If we are wrong about that, and they don’t form a majority, why might that be? If a hung parliament is coming, what would make people blind to it?
I can see four possibilities, in increasing order of likelihood:
- Something happens between now and the polling stations opening that causes people to change their minds. Something like Gordon Brown’s “bigoted woman” incident.
Not at all likely, because:
- there’s really not much time left, and,
- anyone who could be change their mind following bad behaviour by Johnson already has all the information they need – his awfulness is already priced in.
- Pollsters are repeating their mistakes from the last general election, when they greatly underestimated Corbyn’s support.
Not likely, because each polling company has a stake in being right, and particularly, in being more right than the other polling companies. Maybe there is a conspiracy to make things looks better for the Tories than they really are, but it’s pretty well hidden if so.
- Pollsters can’t model the impact of the newly-registered voters.

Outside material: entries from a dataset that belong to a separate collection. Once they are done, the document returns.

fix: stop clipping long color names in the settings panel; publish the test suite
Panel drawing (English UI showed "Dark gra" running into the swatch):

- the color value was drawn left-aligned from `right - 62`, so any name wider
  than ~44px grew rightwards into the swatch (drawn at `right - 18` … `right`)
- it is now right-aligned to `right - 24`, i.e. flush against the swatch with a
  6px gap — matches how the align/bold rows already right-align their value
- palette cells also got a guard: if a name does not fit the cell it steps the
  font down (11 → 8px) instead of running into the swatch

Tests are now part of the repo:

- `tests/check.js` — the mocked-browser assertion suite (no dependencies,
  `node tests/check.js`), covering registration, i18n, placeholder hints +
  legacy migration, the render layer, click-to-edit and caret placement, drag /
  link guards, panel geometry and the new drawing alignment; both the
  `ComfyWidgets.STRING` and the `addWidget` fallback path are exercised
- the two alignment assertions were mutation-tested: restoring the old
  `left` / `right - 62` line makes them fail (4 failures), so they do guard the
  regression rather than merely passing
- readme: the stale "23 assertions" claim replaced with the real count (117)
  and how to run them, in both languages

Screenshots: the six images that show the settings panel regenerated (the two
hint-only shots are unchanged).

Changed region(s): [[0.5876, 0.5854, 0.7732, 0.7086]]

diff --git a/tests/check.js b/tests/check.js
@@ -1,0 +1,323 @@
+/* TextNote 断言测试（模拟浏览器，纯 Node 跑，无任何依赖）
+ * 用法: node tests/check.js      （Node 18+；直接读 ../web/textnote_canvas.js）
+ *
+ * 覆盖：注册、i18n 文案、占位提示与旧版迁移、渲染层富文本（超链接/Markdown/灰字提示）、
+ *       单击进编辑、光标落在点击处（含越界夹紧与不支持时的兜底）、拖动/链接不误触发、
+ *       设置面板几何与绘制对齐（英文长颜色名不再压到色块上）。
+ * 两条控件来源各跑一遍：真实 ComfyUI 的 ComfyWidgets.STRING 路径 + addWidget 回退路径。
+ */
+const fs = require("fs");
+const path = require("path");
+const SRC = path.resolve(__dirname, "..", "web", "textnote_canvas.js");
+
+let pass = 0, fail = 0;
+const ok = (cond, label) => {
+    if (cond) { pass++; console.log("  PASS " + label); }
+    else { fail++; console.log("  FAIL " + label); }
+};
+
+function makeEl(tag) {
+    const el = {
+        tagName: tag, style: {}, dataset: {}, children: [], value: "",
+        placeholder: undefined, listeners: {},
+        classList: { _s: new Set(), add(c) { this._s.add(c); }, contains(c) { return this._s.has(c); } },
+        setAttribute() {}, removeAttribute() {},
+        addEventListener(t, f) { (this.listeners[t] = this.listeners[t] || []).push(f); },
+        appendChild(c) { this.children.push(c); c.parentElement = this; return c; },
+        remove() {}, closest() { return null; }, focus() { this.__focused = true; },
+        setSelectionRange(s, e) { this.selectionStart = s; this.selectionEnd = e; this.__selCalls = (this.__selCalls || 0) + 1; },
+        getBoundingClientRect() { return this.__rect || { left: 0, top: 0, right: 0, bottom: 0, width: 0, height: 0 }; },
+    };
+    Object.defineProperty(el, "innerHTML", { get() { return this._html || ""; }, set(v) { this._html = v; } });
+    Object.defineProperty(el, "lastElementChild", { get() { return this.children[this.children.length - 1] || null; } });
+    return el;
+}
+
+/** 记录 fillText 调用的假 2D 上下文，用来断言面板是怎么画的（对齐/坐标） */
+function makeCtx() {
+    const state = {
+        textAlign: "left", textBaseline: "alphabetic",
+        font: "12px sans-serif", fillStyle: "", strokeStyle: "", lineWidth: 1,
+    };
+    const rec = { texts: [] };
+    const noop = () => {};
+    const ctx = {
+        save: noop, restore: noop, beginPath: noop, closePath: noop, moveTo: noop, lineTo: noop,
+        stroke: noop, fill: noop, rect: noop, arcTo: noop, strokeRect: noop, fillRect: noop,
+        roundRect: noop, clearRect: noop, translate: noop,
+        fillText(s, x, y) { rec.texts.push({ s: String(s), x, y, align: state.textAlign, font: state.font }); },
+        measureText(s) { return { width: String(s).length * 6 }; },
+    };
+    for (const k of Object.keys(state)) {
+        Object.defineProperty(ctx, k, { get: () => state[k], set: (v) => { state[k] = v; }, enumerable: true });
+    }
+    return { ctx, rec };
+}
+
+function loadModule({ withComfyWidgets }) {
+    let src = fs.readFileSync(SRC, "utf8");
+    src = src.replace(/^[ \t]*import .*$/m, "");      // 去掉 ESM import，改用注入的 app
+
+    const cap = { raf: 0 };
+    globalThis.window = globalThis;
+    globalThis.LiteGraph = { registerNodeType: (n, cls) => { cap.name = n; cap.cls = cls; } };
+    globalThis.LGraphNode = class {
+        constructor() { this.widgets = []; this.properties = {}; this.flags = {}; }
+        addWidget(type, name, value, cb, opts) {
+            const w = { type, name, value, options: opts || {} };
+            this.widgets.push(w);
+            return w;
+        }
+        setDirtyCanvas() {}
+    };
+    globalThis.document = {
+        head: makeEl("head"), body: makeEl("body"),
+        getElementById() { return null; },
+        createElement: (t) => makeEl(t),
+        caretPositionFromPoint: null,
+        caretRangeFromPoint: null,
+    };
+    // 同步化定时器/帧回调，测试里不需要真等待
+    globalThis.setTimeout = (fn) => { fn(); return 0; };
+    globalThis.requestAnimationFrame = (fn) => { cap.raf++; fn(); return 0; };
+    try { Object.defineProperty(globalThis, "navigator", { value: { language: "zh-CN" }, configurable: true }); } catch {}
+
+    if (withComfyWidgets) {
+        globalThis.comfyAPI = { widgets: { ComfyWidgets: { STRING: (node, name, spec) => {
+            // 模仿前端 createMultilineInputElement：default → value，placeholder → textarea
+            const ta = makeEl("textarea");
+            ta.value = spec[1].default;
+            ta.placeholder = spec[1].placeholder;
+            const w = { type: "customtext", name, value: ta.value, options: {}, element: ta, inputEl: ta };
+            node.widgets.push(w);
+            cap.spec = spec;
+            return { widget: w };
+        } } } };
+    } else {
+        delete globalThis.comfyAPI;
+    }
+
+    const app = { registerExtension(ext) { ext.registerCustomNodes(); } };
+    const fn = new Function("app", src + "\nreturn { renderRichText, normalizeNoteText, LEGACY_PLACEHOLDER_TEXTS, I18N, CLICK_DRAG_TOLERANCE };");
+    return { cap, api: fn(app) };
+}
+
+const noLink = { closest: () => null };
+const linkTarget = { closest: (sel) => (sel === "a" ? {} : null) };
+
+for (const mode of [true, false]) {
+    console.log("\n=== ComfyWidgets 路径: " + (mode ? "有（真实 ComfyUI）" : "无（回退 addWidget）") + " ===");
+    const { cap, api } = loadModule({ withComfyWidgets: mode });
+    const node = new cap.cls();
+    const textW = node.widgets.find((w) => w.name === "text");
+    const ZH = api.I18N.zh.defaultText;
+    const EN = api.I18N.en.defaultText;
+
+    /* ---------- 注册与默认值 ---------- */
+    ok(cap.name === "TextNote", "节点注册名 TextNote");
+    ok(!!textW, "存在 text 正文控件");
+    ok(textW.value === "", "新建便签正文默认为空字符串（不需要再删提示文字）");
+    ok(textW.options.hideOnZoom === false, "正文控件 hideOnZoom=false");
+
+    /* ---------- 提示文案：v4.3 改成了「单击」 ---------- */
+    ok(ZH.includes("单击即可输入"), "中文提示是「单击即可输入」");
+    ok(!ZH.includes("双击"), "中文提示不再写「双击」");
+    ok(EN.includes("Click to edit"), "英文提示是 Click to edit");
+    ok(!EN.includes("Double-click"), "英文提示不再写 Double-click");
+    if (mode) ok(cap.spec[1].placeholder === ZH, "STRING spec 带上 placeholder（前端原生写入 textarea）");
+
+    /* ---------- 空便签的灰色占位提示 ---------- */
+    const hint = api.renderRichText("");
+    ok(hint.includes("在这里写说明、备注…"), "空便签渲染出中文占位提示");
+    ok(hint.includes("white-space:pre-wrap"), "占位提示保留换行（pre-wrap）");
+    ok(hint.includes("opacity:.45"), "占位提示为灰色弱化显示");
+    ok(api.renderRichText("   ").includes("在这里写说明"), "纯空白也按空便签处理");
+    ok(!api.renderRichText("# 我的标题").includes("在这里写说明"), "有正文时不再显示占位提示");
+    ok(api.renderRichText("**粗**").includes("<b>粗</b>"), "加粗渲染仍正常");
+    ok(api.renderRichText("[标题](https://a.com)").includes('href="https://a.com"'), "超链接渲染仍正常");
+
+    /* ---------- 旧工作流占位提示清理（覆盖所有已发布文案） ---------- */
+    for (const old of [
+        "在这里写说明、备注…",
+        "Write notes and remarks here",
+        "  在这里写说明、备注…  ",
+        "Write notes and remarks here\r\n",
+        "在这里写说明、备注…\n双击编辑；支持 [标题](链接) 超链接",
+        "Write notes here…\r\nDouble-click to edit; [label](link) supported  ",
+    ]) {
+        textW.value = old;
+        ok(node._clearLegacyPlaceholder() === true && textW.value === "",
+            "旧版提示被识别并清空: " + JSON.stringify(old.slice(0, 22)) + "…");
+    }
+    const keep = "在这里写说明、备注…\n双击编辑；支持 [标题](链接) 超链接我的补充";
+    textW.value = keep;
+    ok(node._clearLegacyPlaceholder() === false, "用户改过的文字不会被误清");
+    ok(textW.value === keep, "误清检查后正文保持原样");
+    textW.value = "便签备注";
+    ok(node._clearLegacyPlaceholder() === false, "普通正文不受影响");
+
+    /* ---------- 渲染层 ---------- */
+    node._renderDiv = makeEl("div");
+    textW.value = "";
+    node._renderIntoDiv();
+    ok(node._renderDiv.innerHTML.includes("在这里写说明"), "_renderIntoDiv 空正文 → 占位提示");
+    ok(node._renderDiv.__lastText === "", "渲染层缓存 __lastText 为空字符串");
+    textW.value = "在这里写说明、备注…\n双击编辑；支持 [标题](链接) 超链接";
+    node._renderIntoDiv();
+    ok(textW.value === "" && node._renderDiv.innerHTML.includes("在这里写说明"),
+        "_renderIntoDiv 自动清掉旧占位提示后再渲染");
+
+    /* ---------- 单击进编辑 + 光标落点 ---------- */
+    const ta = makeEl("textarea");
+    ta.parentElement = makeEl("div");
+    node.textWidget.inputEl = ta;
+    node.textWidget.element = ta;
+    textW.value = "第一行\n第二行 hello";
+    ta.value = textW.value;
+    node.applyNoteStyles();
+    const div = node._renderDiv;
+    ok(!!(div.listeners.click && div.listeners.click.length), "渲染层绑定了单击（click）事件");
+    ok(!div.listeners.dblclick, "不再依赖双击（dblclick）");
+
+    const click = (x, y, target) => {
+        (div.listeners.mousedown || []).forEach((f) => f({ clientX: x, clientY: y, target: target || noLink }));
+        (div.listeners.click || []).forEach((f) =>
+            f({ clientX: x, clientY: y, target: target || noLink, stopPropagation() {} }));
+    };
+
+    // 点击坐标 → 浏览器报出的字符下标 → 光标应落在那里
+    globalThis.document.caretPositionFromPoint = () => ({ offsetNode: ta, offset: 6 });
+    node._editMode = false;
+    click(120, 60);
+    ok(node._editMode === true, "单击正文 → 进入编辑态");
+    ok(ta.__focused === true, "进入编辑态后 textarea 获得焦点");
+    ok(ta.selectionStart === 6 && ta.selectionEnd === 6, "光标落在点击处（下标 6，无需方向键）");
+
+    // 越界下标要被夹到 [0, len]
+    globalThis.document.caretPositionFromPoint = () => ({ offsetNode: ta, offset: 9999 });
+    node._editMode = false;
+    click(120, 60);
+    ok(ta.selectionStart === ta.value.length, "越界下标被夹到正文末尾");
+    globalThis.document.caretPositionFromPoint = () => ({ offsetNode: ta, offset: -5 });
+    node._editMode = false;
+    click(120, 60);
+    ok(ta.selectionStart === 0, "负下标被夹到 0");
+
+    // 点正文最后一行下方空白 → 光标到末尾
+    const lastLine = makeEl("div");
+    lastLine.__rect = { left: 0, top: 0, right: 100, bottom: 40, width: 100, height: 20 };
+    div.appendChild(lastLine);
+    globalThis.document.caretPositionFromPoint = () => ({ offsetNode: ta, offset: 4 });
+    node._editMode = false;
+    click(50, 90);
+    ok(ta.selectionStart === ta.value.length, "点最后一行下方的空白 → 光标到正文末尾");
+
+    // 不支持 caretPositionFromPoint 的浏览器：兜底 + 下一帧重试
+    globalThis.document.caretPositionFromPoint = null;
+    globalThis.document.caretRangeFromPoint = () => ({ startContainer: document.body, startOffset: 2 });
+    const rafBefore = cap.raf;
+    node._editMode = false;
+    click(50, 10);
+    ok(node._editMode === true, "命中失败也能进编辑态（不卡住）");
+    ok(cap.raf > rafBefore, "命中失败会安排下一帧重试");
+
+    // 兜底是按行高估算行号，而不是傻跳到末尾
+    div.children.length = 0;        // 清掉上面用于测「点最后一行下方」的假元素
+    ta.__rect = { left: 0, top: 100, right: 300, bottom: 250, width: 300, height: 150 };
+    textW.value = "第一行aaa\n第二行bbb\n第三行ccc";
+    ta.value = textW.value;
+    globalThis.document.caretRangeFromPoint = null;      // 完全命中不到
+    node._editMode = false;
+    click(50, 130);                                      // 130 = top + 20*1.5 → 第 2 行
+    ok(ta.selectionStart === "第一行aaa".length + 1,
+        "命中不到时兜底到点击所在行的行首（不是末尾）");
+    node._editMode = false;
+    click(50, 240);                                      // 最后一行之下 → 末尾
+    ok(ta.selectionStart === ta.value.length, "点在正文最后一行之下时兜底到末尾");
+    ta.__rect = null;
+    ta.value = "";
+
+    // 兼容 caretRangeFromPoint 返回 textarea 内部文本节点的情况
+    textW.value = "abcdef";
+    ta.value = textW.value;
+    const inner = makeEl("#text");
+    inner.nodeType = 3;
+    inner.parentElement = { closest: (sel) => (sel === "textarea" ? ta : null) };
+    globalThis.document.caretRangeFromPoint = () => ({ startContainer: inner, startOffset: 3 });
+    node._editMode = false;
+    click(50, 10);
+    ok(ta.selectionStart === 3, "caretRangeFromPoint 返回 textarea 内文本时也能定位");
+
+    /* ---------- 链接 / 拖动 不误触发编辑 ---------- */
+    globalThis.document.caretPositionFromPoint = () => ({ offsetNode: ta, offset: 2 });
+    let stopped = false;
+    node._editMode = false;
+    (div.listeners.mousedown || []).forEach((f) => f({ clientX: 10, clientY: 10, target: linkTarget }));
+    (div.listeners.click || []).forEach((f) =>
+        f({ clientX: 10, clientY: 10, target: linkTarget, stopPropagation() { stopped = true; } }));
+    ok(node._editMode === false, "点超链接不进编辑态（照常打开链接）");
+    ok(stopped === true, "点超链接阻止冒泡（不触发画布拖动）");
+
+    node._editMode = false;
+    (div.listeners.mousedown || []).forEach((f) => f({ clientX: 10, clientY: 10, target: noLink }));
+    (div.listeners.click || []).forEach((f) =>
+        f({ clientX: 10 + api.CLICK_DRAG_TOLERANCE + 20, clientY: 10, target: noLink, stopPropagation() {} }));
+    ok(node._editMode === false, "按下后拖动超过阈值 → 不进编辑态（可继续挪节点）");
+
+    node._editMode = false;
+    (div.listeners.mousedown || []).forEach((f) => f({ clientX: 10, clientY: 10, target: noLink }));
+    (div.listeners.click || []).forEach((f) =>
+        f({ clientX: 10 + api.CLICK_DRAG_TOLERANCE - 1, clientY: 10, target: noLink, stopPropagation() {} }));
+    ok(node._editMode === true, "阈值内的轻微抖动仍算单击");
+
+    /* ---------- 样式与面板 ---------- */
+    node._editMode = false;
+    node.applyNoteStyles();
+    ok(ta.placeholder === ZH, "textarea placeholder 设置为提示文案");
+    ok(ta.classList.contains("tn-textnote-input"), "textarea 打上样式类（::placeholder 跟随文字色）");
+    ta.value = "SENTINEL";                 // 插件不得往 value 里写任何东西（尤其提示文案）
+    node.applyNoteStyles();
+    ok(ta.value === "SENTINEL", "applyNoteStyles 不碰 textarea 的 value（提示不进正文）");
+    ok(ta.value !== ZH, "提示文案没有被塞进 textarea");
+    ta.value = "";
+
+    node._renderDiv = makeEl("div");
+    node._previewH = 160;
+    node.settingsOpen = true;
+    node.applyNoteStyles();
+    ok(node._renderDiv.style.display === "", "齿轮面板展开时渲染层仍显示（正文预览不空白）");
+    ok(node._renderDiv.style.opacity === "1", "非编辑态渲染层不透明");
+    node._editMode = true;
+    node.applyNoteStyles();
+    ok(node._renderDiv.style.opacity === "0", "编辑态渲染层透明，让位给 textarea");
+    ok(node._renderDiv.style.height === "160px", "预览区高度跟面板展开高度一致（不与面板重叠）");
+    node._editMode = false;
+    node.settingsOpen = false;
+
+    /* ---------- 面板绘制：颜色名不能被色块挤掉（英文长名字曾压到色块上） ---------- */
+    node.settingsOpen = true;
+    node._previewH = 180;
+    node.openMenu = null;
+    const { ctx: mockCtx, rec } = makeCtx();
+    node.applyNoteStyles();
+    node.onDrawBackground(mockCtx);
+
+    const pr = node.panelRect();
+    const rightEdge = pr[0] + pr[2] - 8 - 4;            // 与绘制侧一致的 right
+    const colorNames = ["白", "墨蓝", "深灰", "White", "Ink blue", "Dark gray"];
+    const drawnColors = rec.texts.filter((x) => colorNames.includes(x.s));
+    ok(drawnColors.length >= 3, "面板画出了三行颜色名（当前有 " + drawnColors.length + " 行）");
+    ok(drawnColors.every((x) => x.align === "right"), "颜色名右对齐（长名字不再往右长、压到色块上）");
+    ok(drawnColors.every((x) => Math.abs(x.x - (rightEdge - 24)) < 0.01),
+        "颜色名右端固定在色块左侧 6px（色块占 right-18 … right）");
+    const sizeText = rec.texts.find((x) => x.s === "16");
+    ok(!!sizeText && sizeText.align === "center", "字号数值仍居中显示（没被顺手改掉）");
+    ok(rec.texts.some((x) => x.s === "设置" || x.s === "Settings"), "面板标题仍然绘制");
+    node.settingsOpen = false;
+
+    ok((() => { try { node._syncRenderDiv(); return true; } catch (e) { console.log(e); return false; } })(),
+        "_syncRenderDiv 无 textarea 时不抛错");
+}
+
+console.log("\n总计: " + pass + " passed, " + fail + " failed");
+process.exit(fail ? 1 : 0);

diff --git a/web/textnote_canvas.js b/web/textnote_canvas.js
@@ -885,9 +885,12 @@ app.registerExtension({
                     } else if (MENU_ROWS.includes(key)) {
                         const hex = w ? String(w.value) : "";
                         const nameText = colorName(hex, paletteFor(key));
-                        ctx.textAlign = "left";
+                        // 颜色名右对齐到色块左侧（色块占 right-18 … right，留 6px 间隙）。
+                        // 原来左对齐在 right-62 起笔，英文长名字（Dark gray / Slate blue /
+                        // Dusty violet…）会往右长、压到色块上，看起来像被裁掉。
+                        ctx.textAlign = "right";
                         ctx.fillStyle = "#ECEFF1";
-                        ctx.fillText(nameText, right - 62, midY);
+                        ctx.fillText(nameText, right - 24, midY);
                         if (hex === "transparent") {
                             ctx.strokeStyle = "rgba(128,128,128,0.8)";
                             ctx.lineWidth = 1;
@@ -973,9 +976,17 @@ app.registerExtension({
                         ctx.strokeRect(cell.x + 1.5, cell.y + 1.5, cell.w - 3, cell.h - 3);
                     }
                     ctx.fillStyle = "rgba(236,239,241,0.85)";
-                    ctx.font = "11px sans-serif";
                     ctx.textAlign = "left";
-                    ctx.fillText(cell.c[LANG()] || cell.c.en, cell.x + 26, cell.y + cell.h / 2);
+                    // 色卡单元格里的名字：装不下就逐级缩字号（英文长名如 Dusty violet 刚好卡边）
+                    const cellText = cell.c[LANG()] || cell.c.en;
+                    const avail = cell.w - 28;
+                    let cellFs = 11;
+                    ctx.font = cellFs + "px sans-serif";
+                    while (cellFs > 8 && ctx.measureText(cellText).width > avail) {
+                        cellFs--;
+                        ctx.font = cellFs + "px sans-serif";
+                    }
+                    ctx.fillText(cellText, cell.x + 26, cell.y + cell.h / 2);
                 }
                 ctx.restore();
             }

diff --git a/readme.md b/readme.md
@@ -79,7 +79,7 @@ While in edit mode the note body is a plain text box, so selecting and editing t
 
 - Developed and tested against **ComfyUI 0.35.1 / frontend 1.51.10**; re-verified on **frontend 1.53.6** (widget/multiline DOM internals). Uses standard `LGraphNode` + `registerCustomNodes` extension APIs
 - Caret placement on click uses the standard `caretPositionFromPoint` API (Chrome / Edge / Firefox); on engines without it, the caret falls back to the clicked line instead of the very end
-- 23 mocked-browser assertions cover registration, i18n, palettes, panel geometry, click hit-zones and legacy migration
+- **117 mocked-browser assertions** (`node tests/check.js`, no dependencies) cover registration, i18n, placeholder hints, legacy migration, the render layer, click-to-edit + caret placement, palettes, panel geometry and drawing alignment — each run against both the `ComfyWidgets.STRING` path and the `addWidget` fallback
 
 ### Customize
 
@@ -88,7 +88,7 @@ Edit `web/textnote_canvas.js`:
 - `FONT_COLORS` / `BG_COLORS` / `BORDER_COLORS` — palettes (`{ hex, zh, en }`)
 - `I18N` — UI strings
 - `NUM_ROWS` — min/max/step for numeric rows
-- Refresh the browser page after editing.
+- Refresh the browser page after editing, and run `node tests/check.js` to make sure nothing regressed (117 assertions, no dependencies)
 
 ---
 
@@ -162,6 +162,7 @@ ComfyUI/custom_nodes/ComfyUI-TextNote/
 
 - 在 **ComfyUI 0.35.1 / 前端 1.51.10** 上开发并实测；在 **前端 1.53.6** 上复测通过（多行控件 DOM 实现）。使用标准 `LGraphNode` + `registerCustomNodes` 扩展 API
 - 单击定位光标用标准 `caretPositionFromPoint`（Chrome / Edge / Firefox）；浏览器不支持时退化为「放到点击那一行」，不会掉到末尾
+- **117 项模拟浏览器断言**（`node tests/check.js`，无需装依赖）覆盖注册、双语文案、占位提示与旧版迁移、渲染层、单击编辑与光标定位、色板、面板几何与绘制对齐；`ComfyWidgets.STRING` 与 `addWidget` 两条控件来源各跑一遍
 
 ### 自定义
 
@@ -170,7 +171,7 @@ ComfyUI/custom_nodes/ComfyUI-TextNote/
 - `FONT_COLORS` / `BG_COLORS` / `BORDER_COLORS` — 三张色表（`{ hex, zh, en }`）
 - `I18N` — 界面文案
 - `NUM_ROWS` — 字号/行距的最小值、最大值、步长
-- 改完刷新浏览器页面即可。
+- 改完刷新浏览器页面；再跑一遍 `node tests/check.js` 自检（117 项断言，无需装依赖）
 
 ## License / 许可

Unlikely, because they have a model from the last election. I expect, but don’t know for sure, that they also have some information about where these new voters are registering.
- Although their national predictions are accurate, pollsters can’t measure the impact of tactical voting, or their translation from vote share to seats is inaccurate for some other reason.
Unlikely with a large effect size. Of course there are always errors, and UK politics is in flux, but there aren’t that many marginal seats. There’s plenty of talk about this on Twitter, there’s Unite to Remain, and plenty of tactical voting sites. But while I expect Unite to Remain to have an effect, and maybe a few very close marginals to have different results, I don’t expect the effect size to be large. Most people don’t often change how they vote.
So although I think all of these are possible, I don’t think any of them are likely. I am still hoping for a hung parliament, and if that happens I will try to work out where I went wrong.